In the British game, certainly, we’ve already moved on to a discussion about a cross-border league involving Rangers and Celtic. According to a report, moves have already begun to invite Rangers and Celtic into a British Super League but with the antennae of English fans now twitching at the mere hint of something likely to subvert the principle of sporting merit, opposition is certain to be fierce.
Although the story was broken by an England-based reporter, it does not seem to have caught the imagination of the English media and public. Perhaps because they know, as we all do, that we’ve here before.
Inevitably, there was a discussion on TalkSport about the prospect. Jonathan Woodgate, the Bournemouth manager, made his objection very clear. “It wouldn’t be fair,” he said. No doubt others in the Championship as well as further down the tiers will be of similar mind. However, this concept - a slightly less extreme redefining of the football map to a European Super League - is gaining support within the corridors of the game’s governing bodies.
Fifa president Gianni Infantino has already given his blessing to the idea of cross-border leagues, with Holland and Belgium moving towards such a set-up. Mexican teams are also being lined up to join MLS in the United States.
While English fans might be firmly against the British Super League idea, the mood music in Scotland has shifted from feeling insulted at the thought of being spurned by Rangers and Celtic to being in favour of it.
We have recently marked the 35th successive year where one of Rangers and Celtic have won the league. Even when the Ibrox club suffered financial meltdown and spent four years out of the top tier, no one was able to lay a glove on Celtic. The smallest points-gap was 15 when Aberdeen finished second in 2015-16. The Pittodrie club were the last to win the title outwith the Old Firm, in 1985.
Football has changed beyond all recognition since goalkeepers were permitted to pick the ball up after backpasses and fans stood – and peed – on the terraces.
Normal service was resumed when Celtic pinched the title from Hearts on the last day of the 85-86 season. So much about society and the way we live has altered since then. And yet here we remain, still under the yoke of the Old Firm and hurtling towards 40 years, and, let’s face it, probably half a century, of Old Firm title hegemony.

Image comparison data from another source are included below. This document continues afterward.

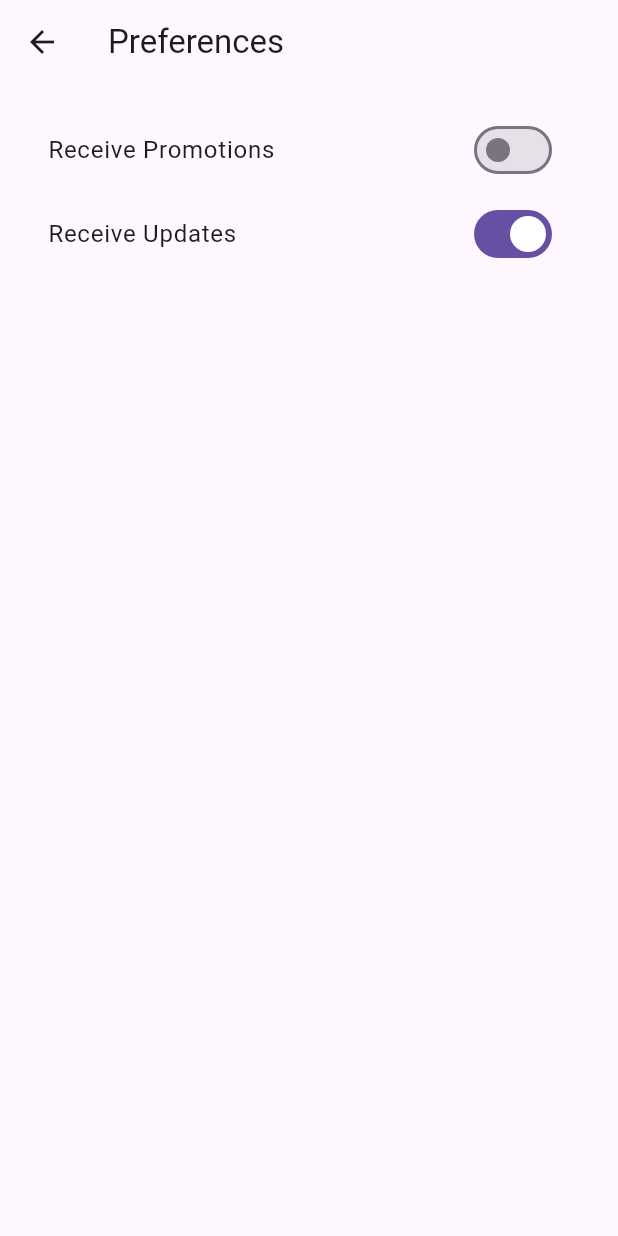
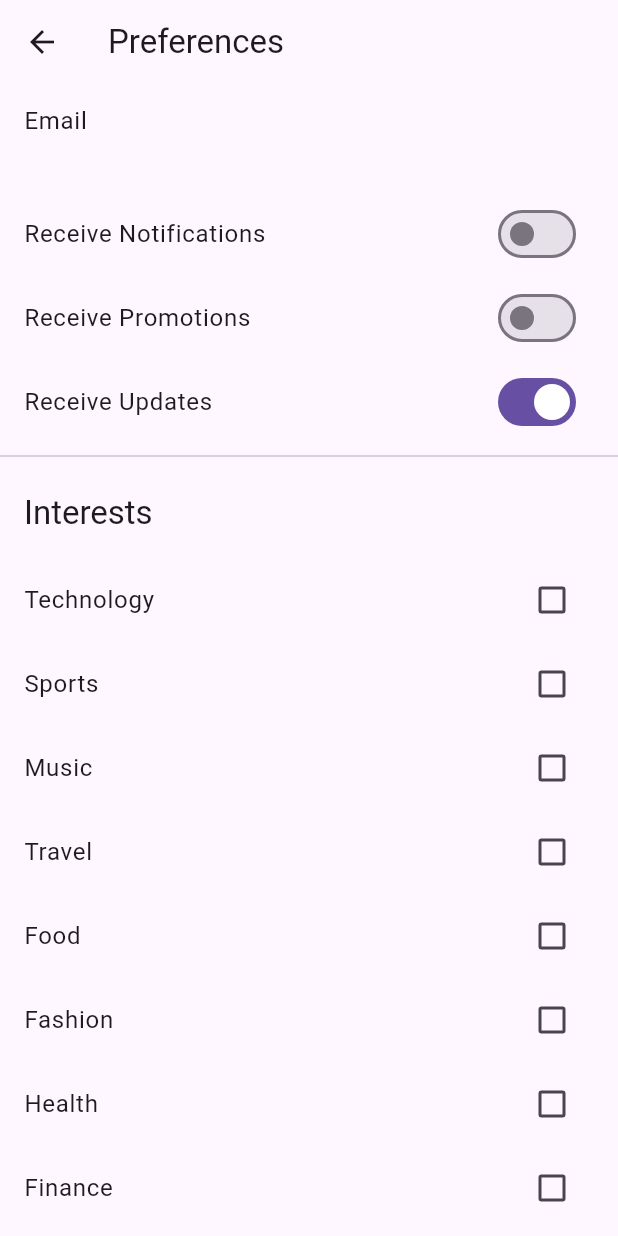
Before and after one commit to Bprathmesh/Notif-swift, a Flutter app: the PreferencesPage screen opened by its route, after a tap on "Receive Updates", on a phone screen of 412 x 824 dp. Run offline on Flutter 3.47's test engine with Material 3 defaults, Android fonts, the phone set to English and light mode, and no system bars; our stand-ins replace cloud_firestore, cloud_functions, firebase_auth, firebase_core, firebase_messaging, flutter_local_notifications and 1 more; accounts and stored records are empty.

Commit message:
Updated user model to handle preferences and implemented prefernce section

```diff
--- a/lib/models/user.dart
+++ b/lib/models/user.dart
@@ -1,31 +1,80 @@
+import 'package:cloud_firestore/cloud_firestore.dart';
+
 class User {
   final String id;
+  final String name;
+  final String email;
   final bool receivePromotions;
+  final bool receiveUpdates;
+  final bool receiveNotifications;
   final String fcmToken;
+  final List<String> interests;
+  final DateTime lastLogin;
   final DateTime createdAt;
 
   User({
     required this.id,
+    required this.name,
+    required this.email,
     required this.receivePromotions,
+    required this.receiveUpdates,
+    required this.receiveNotifications,
     required this.fcmToken,
-    DateTime? createdAt,
-  }) : createdAt = createdAt ?? DateTime.now();
+    required this.interests,
+    required this.lastLogin,
+    required this.createdAt,
+  });
 
   factory User.fromMap(Map<String, dynamic> map) {
     return User(
       id: map['id'] as String? ?? '',
+      name: map['name'] as String? ?? '',
+      email: map['email'] as String? ?? '',
       receivePromotions: map['receivePromotions'] as bool? ?? false,
+      receiveUpdates: map['receiveUpdates'] as bool? ?? false,
+      receiveNotifications: map['receiveNotifications'] as bool? ?? false,
       fcmToken: map['fcmToken'] as String? ?? '',
-      createdAt: map['createdAt'] != null ? DateTime.parse(map['createdAt']) : null,
+      interests: List<String>.from(map['interests'] ?? []),
+      lastLogin: (map['lastLogin'] as Timestamp?)?.toDate() ?? DateTime.now(),
+      createdAt: (map['createdAt'] as Timestamp?)?.toDate() ?? DateTime.now(),
     );
   }
 
   Map<String, dynamic> toMap() {
     return {
       'id': id,
+      'name': name,
+      'email': email,
       'receivePromotions': receivePromotions,
+      'receiveUpdates': receiveUpdates,
+      'receiveNotifications': receiveNotifications,
       'fcmToken': fcmToken,
-      'createdAt': createdAt.toIso8601String(),
+      'interests': interests,
+      'lastLogin': Timestamp.fromDate(lastLogin),
+      'createdAt': Timestamp.fromDate(createdAt),
     };
   }
+
+  User copyWith({
+    String? name,
+    bool? receivePromotions,
+    bool? receiveUpdates,
+    bool? receiveNotifications,
+    String? fcmToken,
+    List<String>? interests,
+    DateTime? lastLogin,
+  }) {
+    return User(
+      id: this.id,
+      name: name ?? this.name,
+      email: this.email,
+      receivePromotions: receivePromotions ?? this.receivePromotions,
+      receiveUpdates: receiveUpdates ?? this.receiveUpdates,
+      receiveNotifications: receiveNotifications ?? this.receiveNotifications,
+      fcmToken: fcmToken ?? this.fcmToken,
+      interests: interests ?? this.interests,
+      lastLogin: lastLogin ?? this.lastLogin,
+      createdAt: this.createdAt,
+    );
+  }
 }
--- a/lib/pages/preferences_page.dart
+++ b/lib/pages/preferences_page.dart
@@ -1,6 +1,8 @@
 import 'package:flutter/material.dart';
 import 'package:cloud_firestore/cloud_firestore.dart';
 import 'package:firebase_auth/firebase_auth.dart';
+import 'package:mypushnotifications/models/user.dart' as AppUser;
+import 'package:mypushnotifications/services/notification_service.dart';
 
 class PreferencesPage extends StatefulWidget {
   @override
@@ -10,32 +12,80 @@ class PreferencesPage extends StatefulWidget {
 class _PreferencesPageState extends State<PreferencesPage> {
   final FirebaseAuth _auth = FirebaseAuth.instance;
   final FirebaseFirestore _firestore = FirebaseFirestore.instance;
-  bool _receivePromotions = false;
-  bool _receiveUpdates = false;
+  final NotificationService _notificationService = NotificationService();
+
+  late AppUser.User _user;
+  bool _isLoading = true;
+
+  List<String> _availableInterests = [
+    'Technology', 'Sports', 'Music', 'Travel', 'Food', 'Fashion', 'Health', 'Finance'
+  ];
 
   @override
   void initState() {
     super.initState();
-    _loadPreferences();
+    _loadUserPreferences();
   }
 
-  Future<void> _loadPreferences() async {
+  Future<void> _loadUserPreferences() async {
+    setState(() {
+      _isLoading = true;
+    });
+
     final userId = _auth.currentUser!.uid;
     final userDoc = await _firestore.collection('users').doc(userId).get();
-    final data = userDoc.data();
+
+    if (userDoc.exists) {
+      _user = AppUser.User.fromMap(userDoc.data()!..['id'] = userId);
+    } else {
+      // Handle the case where the user document doesn't exist
+      _user = AppUser.User(
+        id: userId,
+        name: _auth.currentUser!.displayName ?? '',
+        email: _auth.currentUser!.email ?? '',
+        receivePromotions: false,
+        receiveUpdates: false,
+        receiveNotifications: false,
+        fcmToken: '',
+        interests: [],
+        lastLogin: DateTime.now(),
+        createdAt: DateTime.now(),
+      );
+      // Create the user document in Firestore
+      await _firestore.collection('users').doc(userId).set(_user.toMap());
+    }
 
     setState(() {
-      _receivePromotions = data?['receivePromotions'] ?? false;
-      _receiveUpdates = data?['receiveUpdates'] ?? false;
+      _isLoading = false;
     });
   }
 
   Future<void> _savePreferences() async {
-    final userId = _auth.currentUser!.uid;
+    setState(() {
+      _isLoading = true;
+    });
 
-    await _firestore.collection('users').doc(userId).update({
-      'receivePromotions': _receivePromotions,
-      'receiveUpdates': _receiveUpdates,
+    try {
+      // Update lastLogin
+      _user = _user.copyWith(lastLogin: DateTime.now());
+
+      await _firestore.collection('users').doc(_user.id).update(_user.toMap());
+      ScaffoldMessenger.of(context).showSnackBar(
+        SnackBar(content: Text('Preferences saved successfully')),
+      );
+
+      // If notifications are enabled, send a test notification
+      if (_user.receiveNotifications) {
+        await _notificationService.sendPersonalizedNotification(userId: '', title: '', body: '');
+      }
+    } catch (e) {
+      ScaffoldMessenger.of(context).showSnackBar(
+        SnackBar(content: Text('Failed to save preferences: $e')),
+      );
+    }
+
+    setState(() {
+      _isLoading = false;
     });
   }
 
@@ -43,34 +93,76 @@ class _PreferencesPageState extends State<PreferencesPage> {
   Widget build(BuildContext context) {
     return Scaffold(
       appBar: AppBar(
-        title: const Text('Preferences'),
+        title: Text('Preferences'),
       ),
-      body: Padding(
-        padding: const EdgeInsets.all(16.0),
-        child: Column(
-          children: <Widget>[
+      body: _isLoading
+          ? Center(child: CircularProgressIndicator())
+          : ListView(
+              children: [
+                ListTile(
+                  title: Text('Email'),
+                  subtitle: Text(_user.email),
+                ),
                 SwitchListTile(
-              title: const Text('Receive Promotions'),
-              value: _receivePromotions,
-              onChanged: (bool value) {
+                  title: Text('Receive Notifications'),
+                  value: _user.receiveNotifications,
+                  onChanged: (value) {
                     setState(() {
-                  _receivePromotions = value;
+                      _user = _user.copyWith(receiveNotifications: value);
                     });
-                _savePreferences();
                   },
                 ),
                 SwitchListTile(
-              title: const Text('Receive Updates'),
-              value: _receiveUpdates,
-              onChanged: (bool value) {
+                  title: Text('Receive Promotions'),
+                  value: _user.receivePromotions,
+                  onChanged: (value) {
                     setState(() {
-                  _receiveUpdates = value;
+                      _user = _user.copyWith(receivePromotions: value);
                     });
-                _savePreferences();
                   },
                 ),
+                SwitchListTile(
+                  title: Text('Receive Updates'),
+                  value: _user.receiveUpdates,
+                  onChanged: (value) {
+                    setState(() {
+                      _user = _user.copyWith(receiveUpdates: value);
+                    });
+                  },
+                ),
+                Divider(),
+                Padding(
+                  padding: EdgeInsets.all(16),
+                  child: Text(
+                    'Interests',
+                    style: Theme.of(context).textTheme.titleLarge,
+                  ),
+                ),
+                ..._availableInterests.map((interest) => CheckboxListTile(
+                  title: Text(interest),
+                  value: _user.interests.contains(interest),
+                  onChanged: (bool? value) {
+                    setState(() {
+                      if (value == true) {
+                        _user = _user.copyWith(
+                          interests: [..._user.interests, interest],
+                        );
+                      } else {
+                        _user = _user.copyWith(
+                          interests: _user.interests.where((i) => i != interest).toList(),
+                        );
+                      }
+                    });
+                  },
+                )).toList(),
+                Padding(
+                  padding: EdgeInsets.all(16),
+                  child: ElevatedButton(
+                    child: Text('Save Preferences'),
+                    onPressed: _savePreferences,
+                  ),
+                ),
               ],
-        ),
             ),
     );
   }
```
Also changed, not shown: lib/pages/home_page.dart (+6 -2 lines), lib/pages/notification_history_page.dart (+51 -28 lines), lib/services/notification_service.dart (+101 -10 lines). Lines whose indentation alone changed are shown as unchanged.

Can anyone see the status quo changing anytime soon? Indeed, a Leicester City-type scenario is probably becoming less likely. Even TV deals are hinged on the need for Rangers and Celtic to play each other four times each season.
It’s not the way anyone wants sport to operate, as shown by the response across Europe this week. But Rangers and Celtic seem wedded to Scotland, for better of worse, especially with English supporters – Arsenal’s being the latest, before last night’s game with Everton – protesting because, as one put it, “we didn’t want to destroy sporting merit for the entire football family”.